Translated by Margarita Dimova


Light of the palaces and castles, the palaces and castles’               light,
the flowerbed of brick roses, blooming in the winter,
what native scenery of sudden losses,
what a beautiful whistling from years past.

As if you see someone’s footprints, long familiar,
on the snow in the sleeping land,
as if in front you is not the shore you longed for,
but the former land of clamorous love.

As if I will forget myself and everyone else,
and you have already left, even said goodbye,
as if you have left from here forever,
as if you have already died far away from this beach.

You suddenly came into the train
and saw for a moment the sunset and the roofs,
but I still stand waist-deep in the water,
and listen to the distant and beautiful thundering of wheels.

You are here no more. And will be no longer.
The light of oblivion flies back to the golden funeral feast,
in the land of sorrow and pain,
a beautiful radiance on an unknown life.

The street lamps still glow white in the darkness,
the same ship is freezing in the bay.
The new snow is whirling and the goats bleat,
as if this new life will not pass you.

You are here no more, and will be no longer.
It’s time for me to leave this place for the new path.
There is no oblivion. Nor is there pain or sorrow.
You are here no more, thanks be to God.

They bring me a horse and with my foot in the stirrup
I see in front me the same golden Strelnia,
the bay still glowing white in the darkness.
The new snow whirls and the goats are bleating.

In the Tsars’ Village in wintertime
a shadow of vain love appears before me
and life runs again in January’s darkness
like the frozen wave to the beautiful shore.

Joseph Brodsky  (1960)

 






About Elena Dimov
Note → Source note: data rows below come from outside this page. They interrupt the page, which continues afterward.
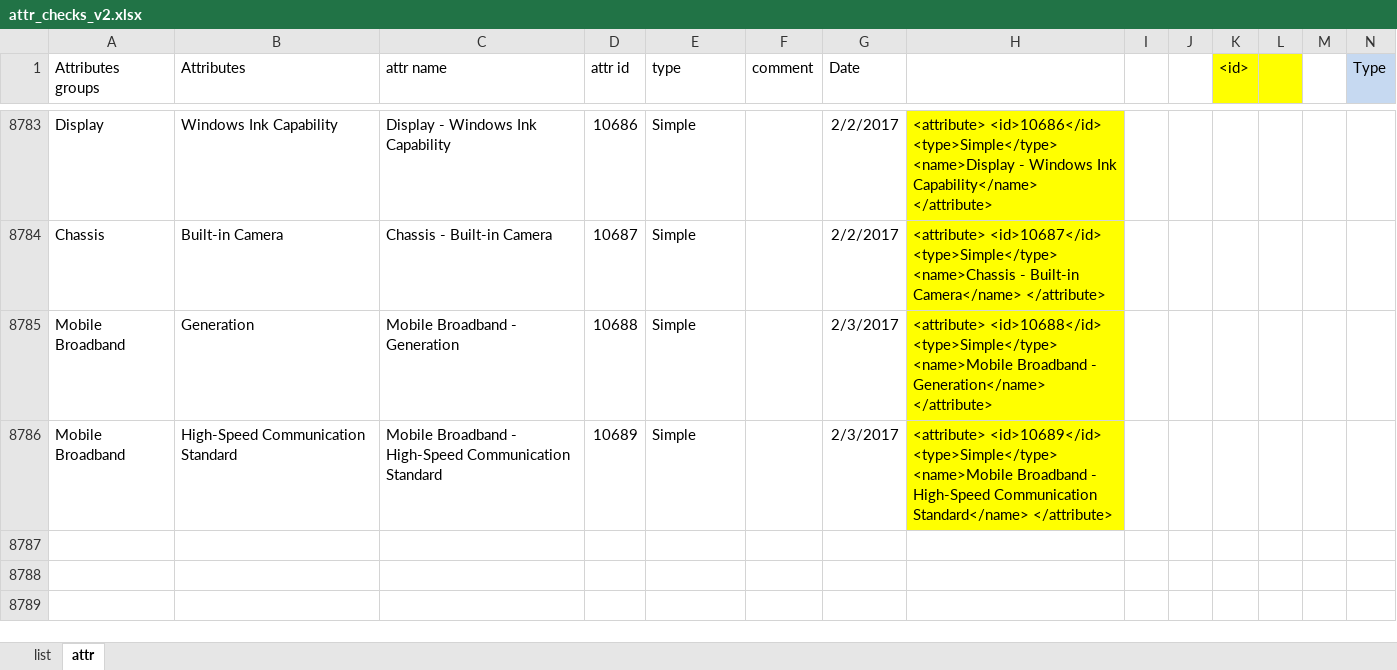
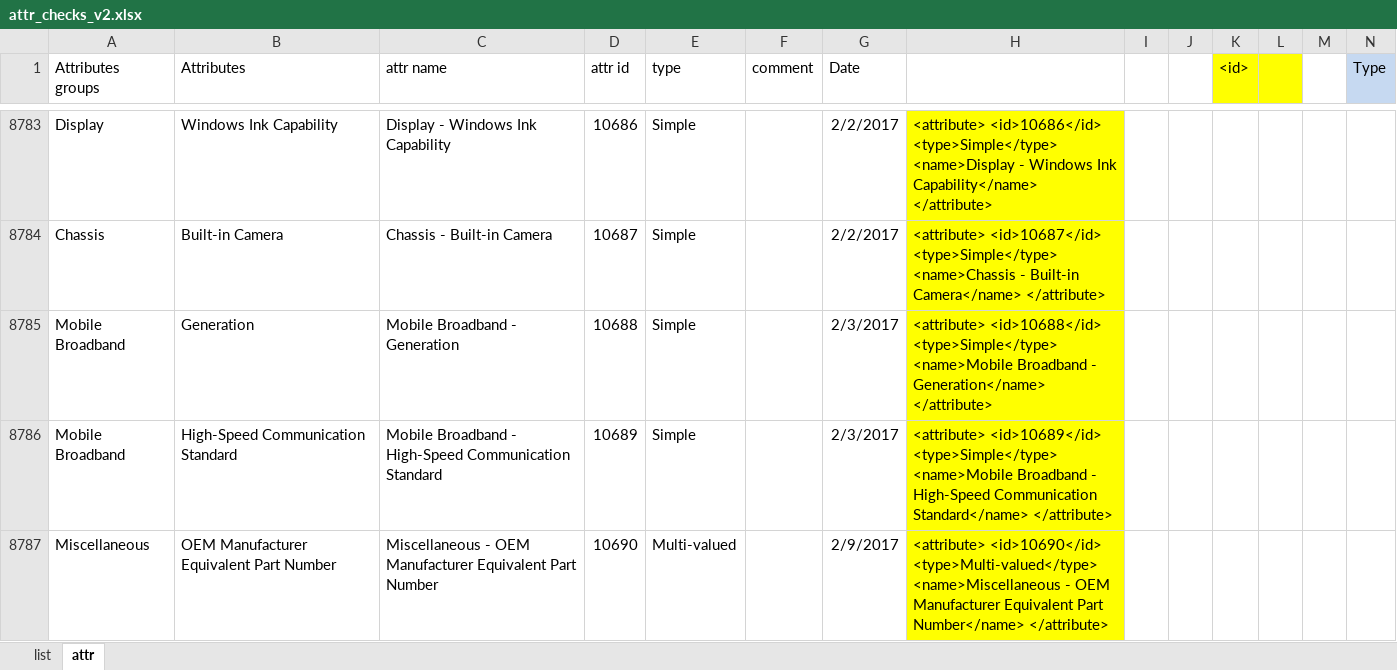
Before and after one commit to reheda/Tpad, an Excel workbook: attr_checks_v2.xlsx, sheet attr, drawn as a sheet; only a part is shown, gaps mark what is left out; values as stored, in another font and other column widths than the file's, no borders; conditional formats not drawn; the diff names each change by its address in the sheet, - before the commit and + after, or states it on an @@ line.

Commit message:
add new attribute

```diff
--- a/attr_checks_v2.xlsx (sheet attr)
+++ b/attr_checks_v2.xlsx (sheet attr)
+row 8787: Miscellaneous | OEM Manufacturer Equivalent Part Number | Miscellaneous - OEM Manufacturer Equivalent Part Number | 10690 | Multi-valued |  | 2/9/2017 | <attribute> <id>10690</id> <type>Multi-valued</type> <name>Miscellaneous - OEM Manufacturer Equivalent Part Number</name> </attribute>
```
Also changed, not shown: 3 other files.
Elena Dimov holds a Ph.D. in history from the Russian Academy of Sciences. Her specialties include Russian culture and literature. She has also taught Russian Language at UVA. She is currently working on a study of Russian poetry in the late twentieth century and developing the bibliography of current Russian prose and poetry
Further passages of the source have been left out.